#### EXERCISE BRIEF
Output the entries as they appear, skipping images.
Content starts
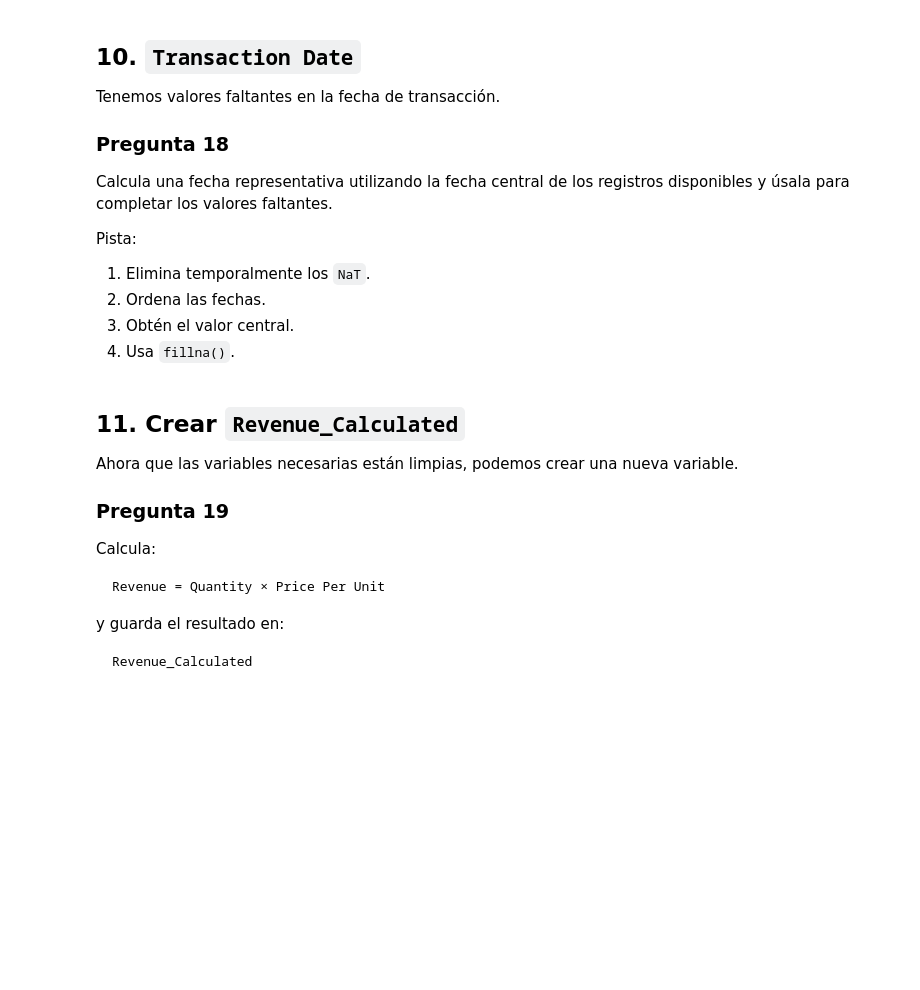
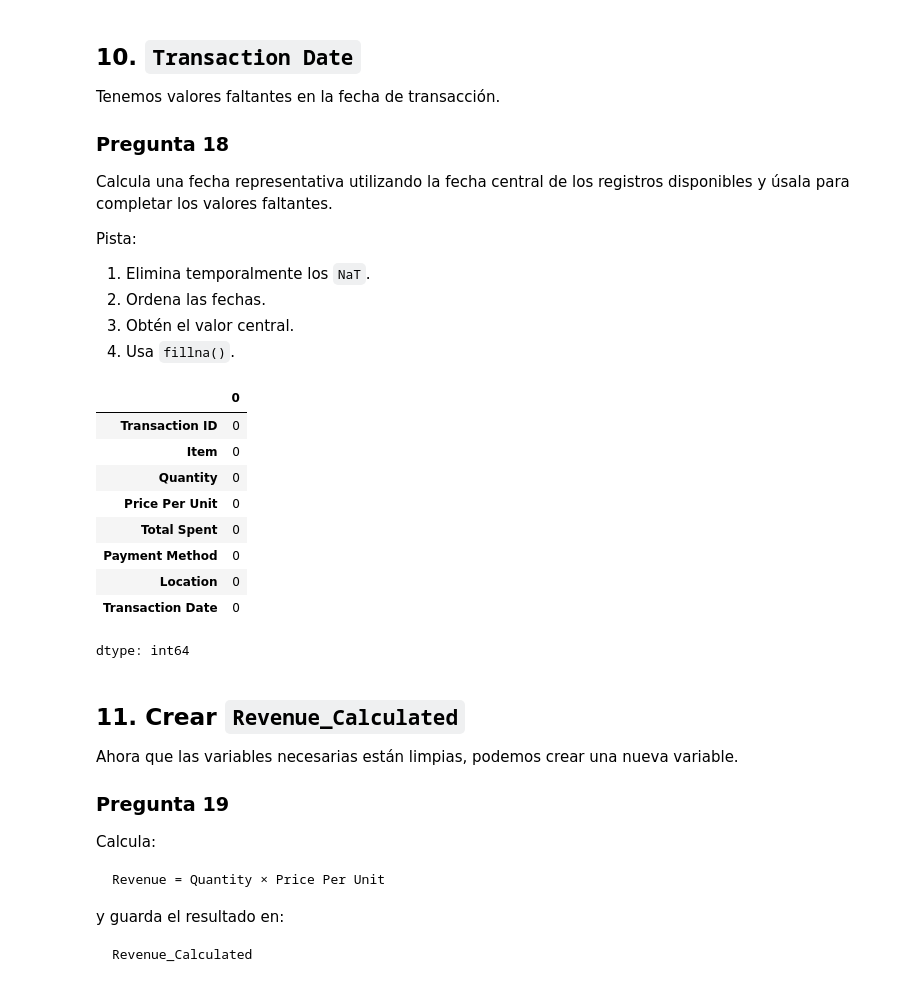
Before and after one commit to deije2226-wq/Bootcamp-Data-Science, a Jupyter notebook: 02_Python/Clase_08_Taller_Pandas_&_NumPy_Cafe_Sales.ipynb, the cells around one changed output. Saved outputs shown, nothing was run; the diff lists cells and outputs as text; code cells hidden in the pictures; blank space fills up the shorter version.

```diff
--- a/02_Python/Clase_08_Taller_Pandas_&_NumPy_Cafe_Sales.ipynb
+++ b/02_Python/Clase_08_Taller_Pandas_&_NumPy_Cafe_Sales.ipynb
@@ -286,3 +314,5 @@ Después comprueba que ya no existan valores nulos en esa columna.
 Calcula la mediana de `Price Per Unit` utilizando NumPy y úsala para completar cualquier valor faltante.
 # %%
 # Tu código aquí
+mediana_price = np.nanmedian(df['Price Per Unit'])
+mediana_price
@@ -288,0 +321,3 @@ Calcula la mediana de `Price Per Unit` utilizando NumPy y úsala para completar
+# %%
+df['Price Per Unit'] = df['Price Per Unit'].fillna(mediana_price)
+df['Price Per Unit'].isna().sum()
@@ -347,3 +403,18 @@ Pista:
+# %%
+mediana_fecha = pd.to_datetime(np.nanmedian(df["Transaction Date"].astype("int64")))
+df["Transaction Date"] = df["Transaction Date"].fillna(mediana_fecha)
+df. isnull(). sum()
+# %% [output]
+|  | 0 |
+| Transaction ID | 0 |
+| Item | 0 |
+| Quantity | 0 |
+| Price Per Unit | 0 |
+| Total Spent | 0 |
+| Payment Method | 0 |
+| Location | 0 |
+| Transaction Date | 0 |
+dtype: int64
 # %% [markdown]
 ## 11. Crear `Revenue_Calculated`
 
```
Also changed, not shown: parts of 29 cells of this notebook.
Content ends
#### COMPLETED TASK
Before and after one commit to deije2226-wq/Bootcamp-Data-Science, a Jupyter notebook: 02_Python/Clase_08_Taller_Pandas_&_NumPy_Cafe_Sales.ipynb, the cells around one changed output. Saved outputs shown, nothing was run; the diff lists cells and outputs as text; code cells hidden in the pictures; blank space fills up the shorter version.

```diff
--- a/02_Python/Clase_08_Taller_Pandas_&_NumPy_Cafe_Sales.ipynb
+++ b/02_Python/Clase_08_Taller_Pandas_&_NumPy_Cafe_Sales.ipynb
@@ -286,3 +314,5 @@ Después comprueba que ya no existan valores nulos en esa columna.
 Calcula la mediana de `Price Per Unit` utilizando NumPy y úsala para completar cualquier valor faltante.
 # %%
 # Tu código aquí
+mediana_price = np.nanmedian(df['Price Per Unit'])
+mediana_price
@@ -288,0 +321,3 @@ Calcula la mediana de `Price Per Unit` utilizando NumPy y úsala para completar
+# %%
+df['Price Per Unit'] = df['Price Per Unit'].fillna(mediana_price)
+df['Price Per Unit'].isna().sum()
@@ -347,3 +403,18 @@ Pista:
+# %%
+mediana_fecha = pd.to_datetime(np.nanmedian(df["Transaction Date"].astype("int64")))
+df["Transaction Date"] = df["Transaction Date"].fillna(mediana_fecha)
+df. isnull(). sum()
+# %% [output]
+|  | 0 |
+| Transaction ID | 0 |
+| Item | 0 |
+| Quantity | 0 |
+| Price Per Unit | 0 |
+| Total Spent | 0 |
+| Payment Method | 0 |
+| Location | 0 |
+| Transaction Date | 0 |
+dtype: int64
 # %% [markdown]
 ## 11. Crear `Revenue_Calculated`
 
```
Also changed, not shown: parts of 29 cells of this notebook.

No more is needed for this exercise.